Stop, that grumpy cat meme is illegal in Australia

According to a campaign for copyright law reform down under, anyone who creates a meme is breaking the law. (Screeengrab/YouTube)

Abandon your actual advice mallards and retire your Reddit memes, Australians, because according to a campaign for copyright law reform down under, you're all a bunch of law breakers.

The Australian Digital Alliance (ADA) has launched a campaign designed to point out flaws in the country's copyright law, which states that "distributing an infringing article that prejudicially affects the copyright owner" is illegal.

[ Related: Meme-weary internet gives collective shrug to ‘Vadering’ photos ]

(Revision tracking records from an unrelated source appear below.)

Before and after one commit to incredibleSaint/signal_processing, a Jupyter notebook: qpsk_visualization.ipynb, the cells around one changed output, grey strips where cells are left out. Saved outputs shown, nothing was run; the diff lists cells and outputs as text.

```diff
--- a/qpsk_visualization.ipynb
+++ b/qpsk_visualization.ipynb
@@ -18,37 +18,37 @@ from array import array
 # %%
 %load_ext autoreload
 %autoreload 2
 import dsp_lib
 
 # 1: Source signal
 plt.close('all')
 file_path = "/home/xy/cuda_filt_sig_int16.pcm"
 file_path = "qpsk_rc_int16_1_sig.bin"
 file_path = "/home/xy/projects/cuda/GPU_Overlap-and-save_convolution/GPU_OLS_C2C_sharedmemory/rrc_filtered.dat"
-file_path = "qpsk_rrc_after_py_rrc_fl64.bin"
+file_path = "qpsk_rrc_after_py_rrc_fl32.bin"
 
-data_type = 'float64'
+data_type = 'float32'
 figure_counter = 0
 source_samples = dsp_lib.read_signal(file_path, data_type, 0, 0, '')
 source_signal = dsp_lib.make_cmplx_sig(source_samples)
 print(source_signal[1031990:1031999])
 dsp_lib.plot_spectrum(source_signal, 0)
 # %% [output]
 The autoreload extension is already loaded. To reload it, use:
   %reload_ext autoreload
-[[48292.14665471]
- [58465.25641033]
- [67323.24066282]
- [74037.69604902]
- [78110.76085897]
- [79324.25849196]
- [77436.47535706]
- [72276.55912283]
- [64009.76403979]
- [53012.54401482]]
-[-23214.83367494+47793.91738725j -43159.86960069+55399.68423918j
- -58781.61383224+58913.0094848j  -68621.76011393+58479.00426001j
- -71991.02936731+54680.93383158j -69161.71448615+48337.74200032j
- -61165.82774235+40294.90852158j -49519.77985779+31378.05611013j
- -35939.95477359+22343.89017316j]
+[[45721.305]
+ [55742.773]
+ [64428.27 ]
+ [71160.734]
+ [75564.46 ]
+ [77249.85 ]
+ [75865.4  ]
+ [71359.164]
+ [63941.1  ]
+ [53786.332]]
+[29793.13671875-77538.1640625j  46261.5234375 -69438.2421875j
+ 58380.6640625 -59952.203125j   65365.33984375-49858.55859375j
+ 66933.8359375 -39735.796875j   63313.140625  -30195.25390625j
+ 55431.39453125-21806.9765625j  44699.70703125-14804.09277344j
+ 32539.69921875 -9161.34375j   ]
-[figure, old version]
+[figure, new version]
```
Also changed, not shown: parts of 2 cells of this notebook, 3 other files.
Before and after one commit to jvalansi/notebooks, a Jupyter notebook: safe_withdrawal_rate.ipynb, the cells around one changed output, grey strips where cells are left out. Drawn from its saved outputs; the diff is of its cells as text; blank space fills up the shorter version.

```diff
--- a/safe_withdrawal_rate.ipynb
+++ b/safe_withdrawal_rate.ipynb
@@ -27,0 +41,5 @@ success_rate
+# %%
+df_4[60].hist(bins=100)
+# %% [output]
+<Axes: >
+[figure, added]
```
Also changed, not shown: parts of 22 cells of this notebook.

The translation of that legalese, according to, is that sharing a YouTube video or creating a meme could land you with a hefty fine — in some cases up to $93,500 — and jail time. Or, as the ADA's campaign puts it, "You is an outlaw." You being, essentially, everyone.

The law is rarely enforced but the campaign organizers hope to convince the Australian government to update the legislation so that online sharing can exit the shadows of illegal behaviour. Australia is undergoing a review of its copyright laws right now, reported.

"At this very moment, many people in Australia are breaching copyright. They are doing creative things, commonplace things, public interest things, things that are improving our community and culture, and they are breaching copyright, often without even being aware of it," the campaign website says.

Reforming laws to make sharing illegal for those who aren't making money from their mashups and memes is only fair given that such sharing has become part of online culture, the organizers argue.

Canadian law permits using copyrighted images in user-generated work, but only if it isn't for commercial use and if it does not “have a substantial adverse effect” on the source item, be it Stephen Harper with a cat or Rob Ford.

The Fulbright Social Media Blog has questioned whether the legislation's wording is clear enough cover our ever-evolving meme-ifications.